**EXERCISE INSTRUCTIONS**
Using the word "ROOT" as the filter, copy each matching line from the records.

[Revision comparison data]
···
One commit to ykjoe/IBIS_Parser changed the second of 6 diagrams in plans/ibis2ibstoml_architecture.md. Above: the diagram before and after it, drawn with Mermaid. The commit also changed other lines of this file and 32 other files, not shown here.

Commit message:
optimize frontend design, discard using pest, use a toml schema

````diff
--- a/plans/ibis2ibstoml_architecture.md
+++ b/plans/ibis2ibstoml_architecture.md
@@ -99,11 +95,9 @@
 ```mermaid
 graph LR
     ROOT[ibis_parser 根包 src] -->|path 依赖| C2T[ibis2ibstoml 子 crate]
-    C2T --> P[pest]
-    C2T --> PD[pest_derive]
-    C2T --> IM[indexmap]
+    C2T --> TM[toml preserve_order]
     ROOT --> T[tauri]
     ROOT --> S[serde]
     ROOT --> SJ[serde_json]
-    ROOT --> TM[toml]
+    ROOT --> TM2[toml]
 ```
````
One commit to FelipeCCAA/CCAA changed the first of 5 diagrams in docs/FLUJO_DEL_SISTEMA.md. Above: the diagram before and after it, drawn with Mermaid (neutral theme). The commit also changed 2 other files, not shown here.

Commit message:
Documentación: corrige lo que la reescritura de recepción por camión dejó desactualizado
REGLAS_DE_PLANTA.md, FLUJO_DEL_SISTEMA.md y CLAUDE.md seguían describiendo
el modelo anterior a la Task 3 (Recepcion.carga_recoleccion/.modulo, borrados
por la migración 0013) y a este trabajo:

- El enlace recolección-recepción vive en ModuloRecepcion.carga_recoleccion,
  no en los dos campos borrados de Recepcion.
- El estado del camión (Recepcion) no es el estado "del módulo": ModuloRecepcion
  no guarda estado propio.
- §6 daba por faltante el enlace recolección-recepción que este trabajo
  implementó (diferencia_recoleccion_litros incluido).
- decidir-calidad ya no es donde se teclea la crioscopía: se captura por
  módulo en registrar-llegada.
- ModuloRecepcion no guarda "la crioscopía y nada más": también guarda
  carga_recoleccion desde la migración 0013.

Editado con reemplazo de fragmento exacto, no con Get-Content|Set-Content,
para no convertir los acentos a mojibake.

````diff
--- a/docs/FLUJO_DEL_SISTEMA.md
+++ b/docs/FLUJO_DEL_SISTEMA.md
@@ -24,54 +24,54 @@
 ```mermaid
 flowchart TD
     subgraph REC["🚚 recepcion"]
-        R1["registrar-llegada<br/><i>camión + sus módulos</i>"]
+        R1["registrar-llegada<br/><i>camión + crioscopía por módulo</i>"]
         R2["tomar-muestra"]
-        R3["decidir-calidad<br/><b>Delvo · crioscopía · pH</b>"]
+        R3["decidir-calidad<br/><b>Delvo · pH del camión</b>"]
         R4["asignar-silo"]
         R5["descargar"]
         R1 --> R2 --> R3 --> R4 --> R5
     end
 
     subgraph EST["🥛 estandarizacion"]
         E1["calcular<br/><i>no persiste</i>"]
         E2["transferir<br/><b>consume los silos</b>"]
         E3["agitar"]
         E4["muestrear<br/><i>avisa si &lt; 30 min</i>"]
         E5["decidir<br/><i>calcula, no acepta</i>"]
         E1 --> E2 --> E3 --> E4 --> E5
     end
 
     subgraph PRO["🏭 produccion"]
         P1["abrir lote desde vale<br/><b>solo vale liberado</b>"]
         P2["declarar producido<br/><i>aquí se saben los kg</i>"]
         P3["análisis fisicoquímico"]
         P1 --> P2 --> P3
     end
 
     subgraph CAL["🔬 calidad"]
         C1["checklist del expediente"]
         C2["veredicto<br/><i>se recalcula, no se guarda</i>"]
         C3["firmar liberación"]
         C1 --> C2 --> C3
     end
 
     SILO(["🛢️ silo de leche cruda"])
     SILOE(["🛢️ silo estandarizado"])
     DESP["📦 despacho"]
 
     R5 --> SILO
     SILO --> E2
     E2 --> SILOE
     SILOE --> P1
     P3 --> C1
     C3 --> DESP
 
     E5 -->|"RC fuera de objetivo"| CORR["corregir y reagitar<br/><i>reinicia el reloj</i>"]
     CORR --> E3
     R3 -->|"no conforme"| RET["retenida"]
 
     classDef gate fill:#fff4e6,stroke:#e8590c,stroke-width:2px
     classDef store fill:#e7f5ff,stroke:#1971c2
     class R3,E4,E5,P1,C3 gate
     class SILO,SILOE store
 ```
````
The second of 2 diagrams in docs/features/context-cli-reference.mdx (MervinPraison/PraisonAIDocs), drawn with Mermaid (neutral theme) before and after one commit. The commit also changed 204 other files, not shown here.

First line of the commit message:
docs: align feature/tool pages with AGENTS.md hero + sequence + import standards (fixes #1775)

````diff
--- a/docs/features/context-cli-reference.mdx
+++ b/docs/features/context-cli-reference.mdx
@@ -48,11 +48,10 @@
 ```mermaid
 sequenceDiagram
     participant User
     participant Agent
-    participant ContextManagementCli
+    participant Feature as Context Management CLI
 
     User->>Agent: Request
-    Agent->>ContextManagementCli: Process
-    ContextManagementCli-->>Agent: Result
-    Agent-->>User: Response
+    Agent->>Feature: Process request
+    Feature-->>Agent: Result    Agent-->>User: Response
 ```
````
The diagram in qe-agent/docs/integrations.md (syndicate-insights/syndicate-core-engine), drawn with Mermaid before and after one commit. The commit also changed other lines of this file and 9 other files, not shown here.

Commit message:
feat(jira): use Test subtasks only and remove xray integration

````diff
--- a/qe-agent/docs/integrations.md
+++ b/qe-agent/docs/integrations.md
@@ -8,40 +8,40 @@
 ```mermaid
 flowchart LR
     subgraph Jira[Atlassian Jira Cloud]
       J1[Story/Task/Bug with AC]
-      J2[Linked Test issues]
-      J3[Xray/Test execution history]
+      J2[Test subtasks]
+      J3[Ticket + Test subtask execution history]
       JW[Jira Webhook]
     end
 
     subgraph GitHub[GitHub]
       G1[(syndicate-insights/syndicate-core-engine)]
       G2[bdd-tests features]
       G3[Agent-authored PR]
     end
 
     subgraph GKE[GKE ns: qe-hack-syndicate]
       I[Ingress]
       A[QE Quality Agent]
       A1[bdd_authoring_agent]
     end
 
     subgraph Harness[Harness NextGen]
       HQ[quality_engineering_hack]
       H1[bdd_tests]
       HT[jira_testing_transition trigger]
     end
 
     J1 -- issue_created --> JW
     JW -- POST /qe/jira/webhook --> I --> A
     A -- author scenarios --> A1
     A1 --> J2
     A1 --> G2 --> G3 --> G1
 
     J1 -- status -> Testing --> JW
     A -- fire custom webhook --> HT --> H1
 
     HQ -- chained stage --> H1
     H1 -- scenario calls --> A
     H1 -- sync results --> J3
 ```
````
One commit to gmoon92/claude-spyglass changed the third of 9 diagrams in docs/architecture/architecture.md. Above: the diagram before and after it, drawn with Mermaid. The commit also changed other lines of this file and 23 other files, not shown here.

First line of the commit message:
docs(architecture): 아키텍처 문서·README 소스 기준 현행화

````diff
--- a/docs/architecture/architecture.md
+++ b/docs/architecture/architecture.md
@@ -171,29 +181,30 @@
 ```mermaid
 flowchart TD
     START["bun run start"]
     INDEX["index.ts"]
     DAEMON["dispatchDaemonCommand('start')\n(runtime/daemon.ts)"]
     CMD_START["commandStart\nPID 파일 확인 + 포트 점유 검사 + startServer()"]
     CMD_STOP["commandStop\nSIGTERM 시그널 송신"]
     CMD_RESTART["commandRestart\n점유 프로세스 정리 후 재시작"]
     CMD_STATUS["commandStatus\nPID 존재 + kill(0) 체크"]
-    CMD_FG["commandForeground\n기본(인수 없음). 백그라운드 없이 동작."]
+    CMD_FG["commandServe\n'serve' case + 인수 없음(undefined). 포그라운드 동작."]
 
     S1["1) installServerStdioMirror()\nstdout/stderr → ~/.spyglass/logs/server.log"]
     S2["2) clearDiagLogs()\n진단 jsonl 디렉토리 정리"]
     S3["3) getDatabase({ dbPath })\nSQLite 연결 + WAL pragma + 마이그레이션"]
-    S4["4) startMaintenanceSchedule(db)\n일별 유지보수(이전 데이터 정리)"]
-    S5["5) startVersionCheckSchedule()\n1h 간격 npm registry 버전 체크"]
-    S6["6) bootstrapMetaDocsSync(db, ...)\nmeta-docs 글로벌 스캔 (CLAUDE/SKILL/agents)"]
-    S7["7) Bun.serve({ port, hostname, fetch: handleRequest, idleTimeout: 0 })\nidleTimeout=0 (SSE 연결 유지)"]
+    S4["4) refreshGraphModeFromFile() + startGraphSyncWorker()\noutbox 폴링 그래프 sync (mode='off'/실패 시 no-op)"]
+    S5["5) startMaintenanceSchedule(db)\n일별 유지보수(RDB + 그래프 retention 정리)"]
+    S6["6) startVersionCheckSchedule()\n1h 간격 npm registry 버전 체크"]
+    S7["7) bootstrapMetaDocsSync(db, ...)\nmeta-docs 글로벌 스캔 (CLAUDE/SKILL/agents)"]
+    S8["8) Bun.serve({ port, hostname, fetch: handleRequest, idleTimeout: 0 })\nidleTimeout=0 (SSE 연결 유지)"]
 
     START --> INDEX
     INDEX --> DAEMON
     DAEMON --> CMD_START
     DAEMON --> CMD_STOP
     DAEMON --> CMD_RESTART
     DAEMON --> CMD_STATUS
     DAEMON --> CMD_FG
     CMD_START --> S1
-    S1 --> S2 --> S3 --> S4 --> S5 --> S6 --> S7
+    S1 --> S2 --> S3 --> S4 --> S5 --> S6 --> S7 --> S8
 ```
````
···
**SOLUTION FOR THIS TASK**
     ROOT[ibis_parser 根包 src] -->|path 依赖| C2T[ibis2ibstoml 子 crate]
     ROOT --> T[tauri]
     ROOT --> S[serde]
     ROOT --> SJ[serde_json]
-    ROOT --> TM[toml]
+    ROOT --> TM2[toml]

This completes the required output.